Treating students and novice nurses poorly is somewhat customary in nursing. Tradition passed down from Matrons throughout history who felt a duty to whip people into shape lest they fall out of line. Questioning superiors was a sign of disrespect, not of critical thinking. Perhaps leading through fear was easier before nursing was moved to the university setting and nurses were demanded to think critically? Not only did nurses now have to understand the ‘what’ they were doing, but the ‘why’ as well. The pathophysiology and pharmacology were just as important as the task at hand. Nurse autonomy and patient advocacy crept into the formal curriculum and the university nurses were starting to ask ‘Why?’, patients also started asking ‘Why?’.
This is important because when we manipulate another person into a fear state, their learning is impaired as is their desire to be patient focused. Fear triggers a survival response, where the brain focuses on preparing the body to fight, flight or freeze. Stressed brains don’t learn. Stressed brains have less room for compassion. The best learning conditions we can provide are psychologically safe environments. Where questions are welcomed, thinking is encouraged and answers are found together. Where nurses feel ok to say ‘I don’t know’ and they feel supported to find out. Where leadership is abundant and when you look around you see excellence in care.

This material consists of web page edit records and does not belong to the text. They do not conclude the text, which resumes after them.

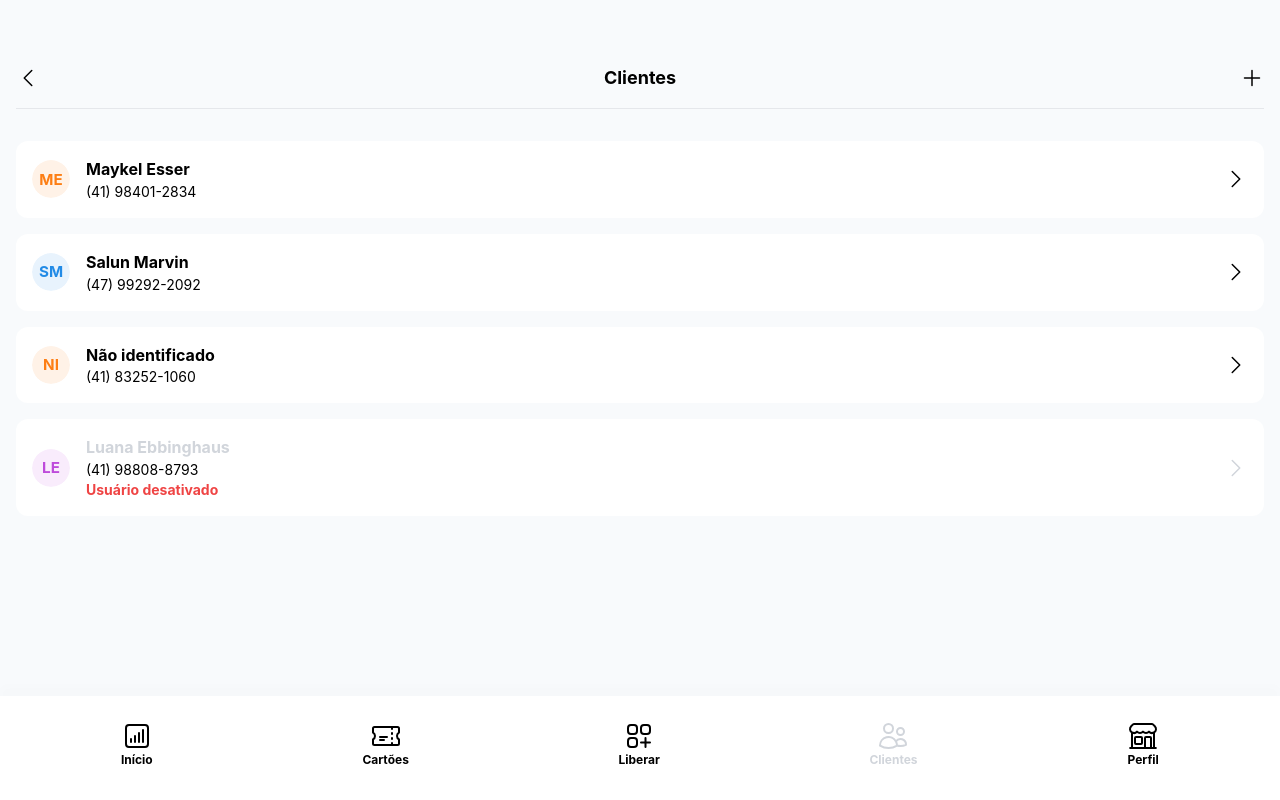
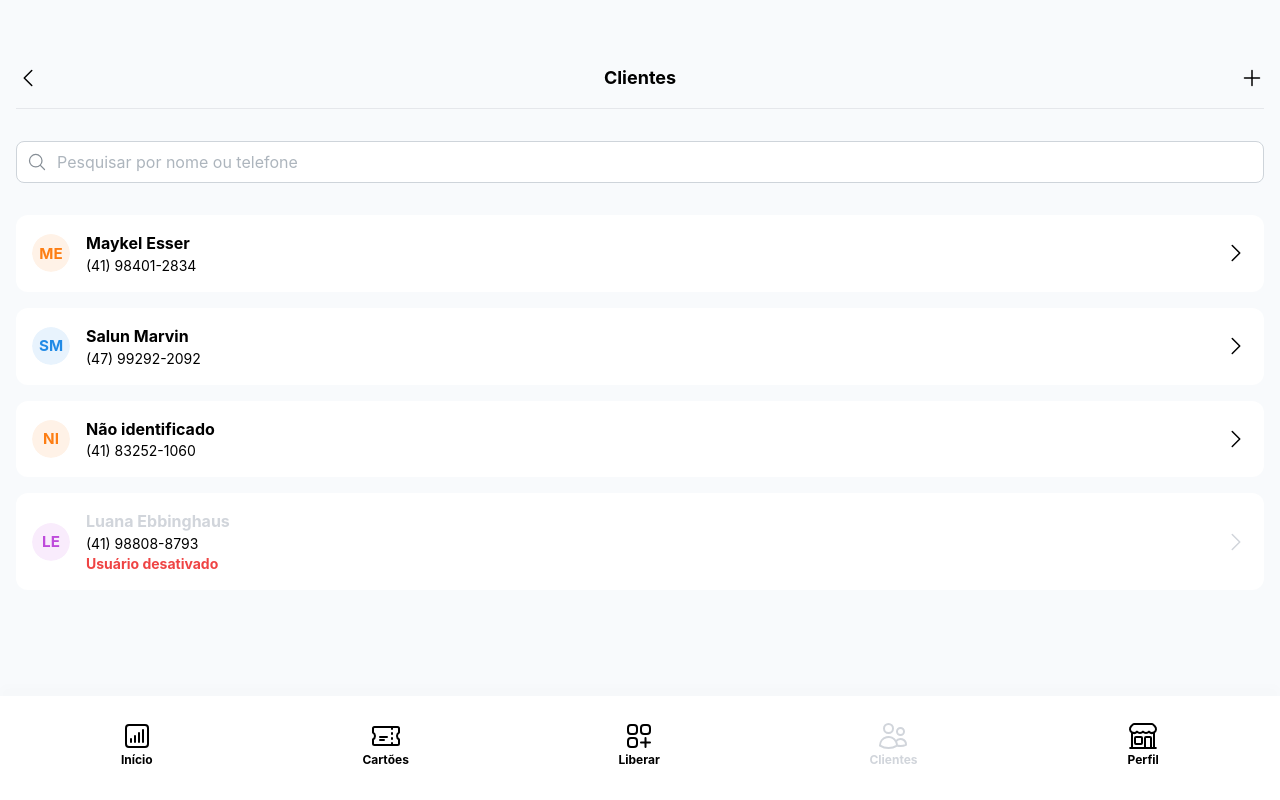
Before and after one commit to maykel-esser/caramelo, a Next.js app: page /poc/client/clients in a window 1280 px wide. Built offline with nearby package versions, Linux system fonts and the light colour scheme.

Commit message:
feat: add search bar into clients list

```diff
--- a/pages/poc/client/clients/index.js
+++ b/pages/poc/client/clients/index.js
@@ -1,9 +1,13 @@
 import NavigationMenu from "components/pages/poc/navigation";
 import ActionHeader from "components/pages/poc/header/actionHeader";
 import UserList from "components/pages/poc/user/userList";
+import { TextInput } from "@mantine/core";
 
 // Consts
 import { RESOURCE_STATUS } from "constants/status.constants";
+
+// Icons
+import { MagnifyingGlassIcon } from "@heroicons/react/24/outline";
 
 export default function Page() {
     return (
@@ -17,6 +21,16 @@ export default function Page() {
                     actionHref="/poc/client/clients/add"
                 />
                 <section>
+                    <form>
+                        <TextInput
+                            leftSection={<MagnifyingGlassIcon className="w-5" />}
+                            placeholder="Pesquisar por nome ou telefone"
+                            required
+                            size="md"
+                            radius="md"
+                            className="mb-8"
+                        />
+                    </form>
                     <UserList
                         name="Maykel Esser"
                         status={RESOURCE_STATUS.ACTIVE}
```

What we needed when we were baby nurses is mentors. Experienced nurses who were willing to share their experiences with us, share their learnings so we could avoid their mistakes and focus on excellent patient care. This would have allowed us to go on a learning journey instead of spending time trying to protect ourselves.

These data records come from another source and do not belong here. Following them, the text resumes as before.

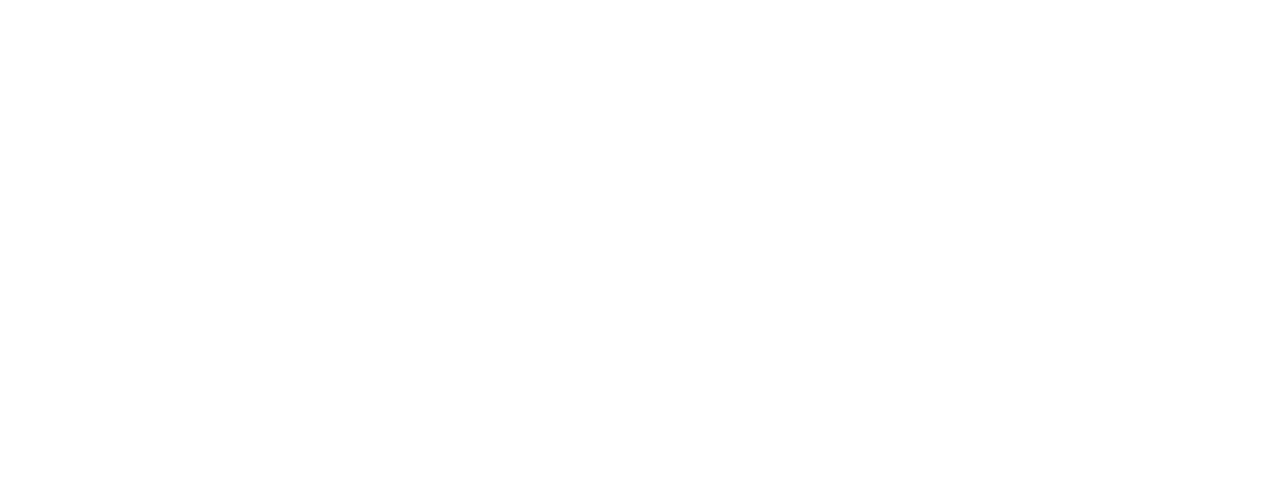
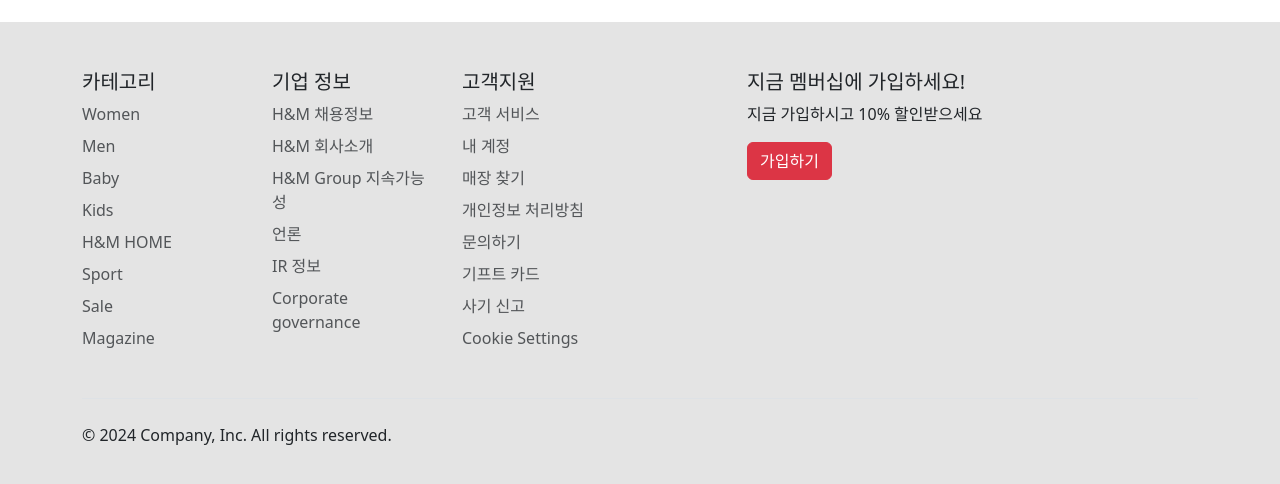
Before and after one commit to hviezda1212/react-project3, a React (Create React App) app: page / in a window 1280 px wide. Shown: the part 316-800 px from the top of the page. Built offline with nearby package versions, Linux system fonts and the light colour scheme; no server answers.

Commit message:
add footer

```diff
--- a/package.json
+++ b/package.json
@@ -15,6 +15,7 @@
     "react": "^18.2.0",
     "react-bootstrap": "^2.10.2",
     "react-dom": "^18.2.0",
+    "react-hook-form": "^7.51.2",
     "react-router-dom": "^6.22.3",
     "react-scripts": "5.0.1",
     "web-vitals": "^2.1.4"
--- a/src/App.css
+++ b/src/App.css
@@ -76,3 +76,8 @@
   transform: scale(1.05);
   transition: transform .2s;
 }
+
+.footer-area {
+  background-color:#E4E4E4;
+  margin-top:50px;
+}
--- a/src/App.js
+++ b/src/App.js
@@ -6,6 +6,7 @@
 import Login from "./page/Login";
 import ProductDetail from "./page/ProductDetail";
 import Navbar from "./component/Navbar"
+import Footer from "./component/Footer"
 
 
 function App() {
@@ -18,6 +19,7 @@
         <Route path="/login" element={<Login setAuthenticate={setAuthenticate}/>} />
         <Route path="/product/:id" element={<ProductDetail />} />
       </Routes>
+      <Footer />
     </div>
   );
 }
--- /dev/null
+++ b/src/component/Footer.js
@@ -0,0 +1,174 @@
+import React from "react";
+
+const Footer = () => {
+  return (
+    <div class="footer-area">
+      <footer class="py-5 container">
+        <div class="row">
+          <div class="col-6 col-md-2 mb-3">
+            <h5>카테고리</h5>
+            <ul class="nav flex-column">
+              <li class="nav-item mb-2">
+                <a href="#" class="nav-link p-0 text-body-secondary">
+                  Women
+                </a>
+              </li>
+              <li class="nav-item mb-2">
+                <a href="#" class="nav-link p-0 text-body-secondary">
+                  Men
+                </a>
+              </li>
+              <li class="nav-item mb-2">
+                <a href="#" class="nav-link p-0 text-body-secondary">
+                  Baby
+                </a>
+              </li>
+              <li class="nav-item mb-2">
+                <a href="#" class="nav-link p-0 text-body-secondary">
+                  Kids
+                </a>
+              </li>
+              <li class="nav-item mb-2">
+                <a href="#" class="nav-link p-0 text-body-secondary">
+                  H&M HOME
+                </a>
+              </li>
+              <li class="nav-item mb-2">
+                <a href="#" class="nav-link p-0 text-body-secondary">
+                  Sport
+                </a>
+              </li>
+              <li class="nav-item mb-2">
+                <a href="#" class="nav-link p-0 text-body-secondary">
+                  Sale
+                </a>
+              </li>
+              <li class="nav-item mb-2">
+                <a href="#" class="nav-link p-0 text-body-secondary">
+                  Magazine
+                </a>
+              </li>
+            </ul>
+          </div>
+
+          <div class="col-6 col-md-2 mb-3">
+            <h5>기업 정보</h5>
+            <ul class="nav flex-column">
+              <li class="nav-item mb-2">
+                <a href="#" class="nav-link p-0 text-body-secondary">
+                  H&M 채용정보
+                </a>
+              </li>
+              <li class="nav-item mb-2">
+                <a href="#" class="nav-link p-0 text-body-secondary">
+                  H&M 회사소개
+                </a>
+              </li>
+              <li class="nav-item mb-2">
+                <a href="#" class="nav-link p-0 text-body-secondary">
+                  H&M Group 지속가능성
+                </a>
+              </li>
+              <li class="nav-item mb-2">
+                <a href="#" class="nav-link p-0 text-body-secondary">
+                  언론
+                </a>
+              </li>
+              <li class="nav-item mb-2">
+                <a href="#" class="nav-link p-0 text-body-secondary">
+                  IR 정보
+                </a>
+              </li>
+              <li class="nav-item mb-2">
+                <a href="#" class="nav-link p-0 text-body-secondary">
+                  Corporate governance
+                </a>
+              </li>
+            </ul>
+          </div>
+
+          <div class="col-6 col-md-2 mb-3">
+            <h5>고객지원</h5>
+            <ul class="nav flex-column">
+              <li class="nav-item mb-2">
+                <a href="#" class="nav-link p-0 text-body-secondary">
+                  고객 서비스
+                </a>
+              </li>
+              <li class="nav-item mb-2">
+                <a href="#" class="nav-link p-0 text-body-secondary">
+                  내 계정
+                </a>
+              </li>
+              <li class="nav-item mb-2">
+                <a href="#" class="nav-link p-0 text-body-secondary">
+                  매장 찾기
+                </a>
+              </li>
+              <li class="nav-item mb-2">
+                <a href="#" class="nav-link p-0 text-body-secondary">
+                  개인정보 처리방침
+                </a>
+              </li>
+              <li class="nav-item mb-2">
+                <a href="#" class="nav-link p-0 text-body-secondary">
+                  문의하기
+                </a>
+              </li>
+              <li class="nav-item mb-2">
+                <a href="#" class="nav-link p-0 text-body-secondary">
+                  기프트 카드
+                </a>
+              </li>
+              <li class="nav-item mb-2">
+                <a href="#" class="nav-link p-0 text-body-secondary">
+                  사기 신고
+                </a>
+              </li>
+              <li class="nav-item mb-2">
+                <a href="#" class="nav-link p-0 text-body-secondary">
+                  Cookie Settings
+                </a>
+              </li>
+            </ul>
+          </div>
+
+          <div class="col-md-5 offset-md-1 mb-3">
+            <form>
+              <h5>지금 멤버십에 가입하세요!</h5>
+              <p>지금 가입하시고 10% 할인받으세요</p>
+              <div class="d-flex flex-column flex-sm-row w-100 gap-2">
+                <button class="btn btn-danger" type="button">
+                  가입하기
+                </button>
+              </div>
+            </form>
+          </div>
+        </div>
+
+        <div class="d-flex flex-column flex-sm-row justify-content-between py-4 my-4 border-top">
+          <p>&copy; 2024 Company, Inc. All rights reserved.</p>
+          <ul class="list-unstyled d-flex">
+            <li class="ms-3">
+              <a class="link-body-emphasis" href="#">
+                <svg class="bi" width="24" height="24"></svg>
+              </a>
+            </li>
+            <li class="ms-3">
+              <a class="link-body-emphasis" href="#">
+                <svg class="bi" width="24" height="24"></svg>
+              </a>
+            </li>
+            <li class="ms-3">
+              <a class="link-body-emphasis" href="#">
+                <svg class="bi" width="24" height="24"></svg>
+              </a>
+            </li>
+          </ul>
+        </div>
+      </footer>
+    </div>
+  );
+};
+
+export default Footer;
--- a/src/page/ProductAll.js
+++ b/src/page/ProductAll.js
@@ -1,11 +1,15 @@
 import React, { useEffect, useState } from "react";
 import { Container, Row, Col } from "react-bootstrap";
 import ProductCard from "../component/ProductCard";
+import { useSearchParams } from "react-router-dom";
 
 const ProductAll = () => {
   const [productList, setProductList] = useState([]);
+  const [query, setQuery] = useSearchParams();
+
   const getProducts = async () => {
-    let url = `https://my-json-server.typicode.com/hviezda1212/react-project3/products`;
+    let searchQuery = query.get("q") || "";
+    let url = `https://my-json-server.typicode.com/hviezda1212/react-project3/products?q=${searchQuery}`;
     let response = await fetch(url);
     let data = await response.json();
     console.log(data);
@@ -14,19 +18,20 @@
 
   useEffect(() => {
     getProducts();
-  }, []);
+  }, [query]);
 
   return (
     <div>
       <Container>
-        <div className="ad-area">회원 혜택:3만원 이상 무료배송 & 첫구매 10% 할인</div>
+        <div className="ad-area">
+          회원 혜택:3만원 이상 무료배송 & 첫구매 10% 할인
+        </div>
         <Row>
-        {productList.map((menu=> (
-          <Col lg={3}>
-          <ProductCard item={menu}/>
-        </Col>
-        )
-        ))}
+          {productList.map((menu) => (
+            <Col lg={3}>
+              <ProductCard item={menu} />
+            </Col>
+          ))}
         </Row>
       </Container>
     </div>
```
Also changed, not shown: 1 other file (tests, documents, lock files or other folders).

We both worked in the same department and quickly formed a close relationship. Tracy was one of the graduates in the year before mine and I quickly gravitated to her as someone I could trust. Tracy was willing to share with me what she had learned, she cared about me caring about my patients – Tracy was in fact my first mentor. After a few years of working together, we found ourselves looking around for leaders who were the epitome of what we wanted to be as leaders. Leaders who could guide us, who held themselves to high expectations and who were generous in sharing their time and knowledge. At the time we found no one who fit the bill.
We made a commitment to ourselves and each other to develop into the leaders we wish we had found. Did we get it right the first time? NO! Not even the hundredth time, in fact we still get it wrong some of the time, but we acknowledge this as part of the learning process and strive to keep doing better. We set about identifying the potential in other staff and encouraging them, helping them, being kind, being generous. We set about to start changing culture day by day, act by act. We also both became avid students of leadership. The more we learned as leaders, the more we committed to passing this onto others.
Before too long we both earned leadership positions, and this was our time to commit to a new future for nursing in our department and a new type of leadership for ourselves – Nurses feeding their young.
We would like to put an end to the adage ‘Nurses eat their young’. We want to put this firmly into the past where it belongs. We want to invite you to the age where nurses feed their young.
To be continued….
Tracy Churchill is a Nurse Manager and LinkedIn Top Voice 2020. She shares her insight and expertise as a nursing leader during a time of tremendous upheaval for frontline health care workers. Her articles cover topics such as the loneliness facing COVID-19 patients as they isolate from their loved ones; the small acts of kindness that nurses provide to their patients; and how hospitals are managing nurse burnout, such as with four-day workweeks. She also writes about leadership and management from a nursing perspective.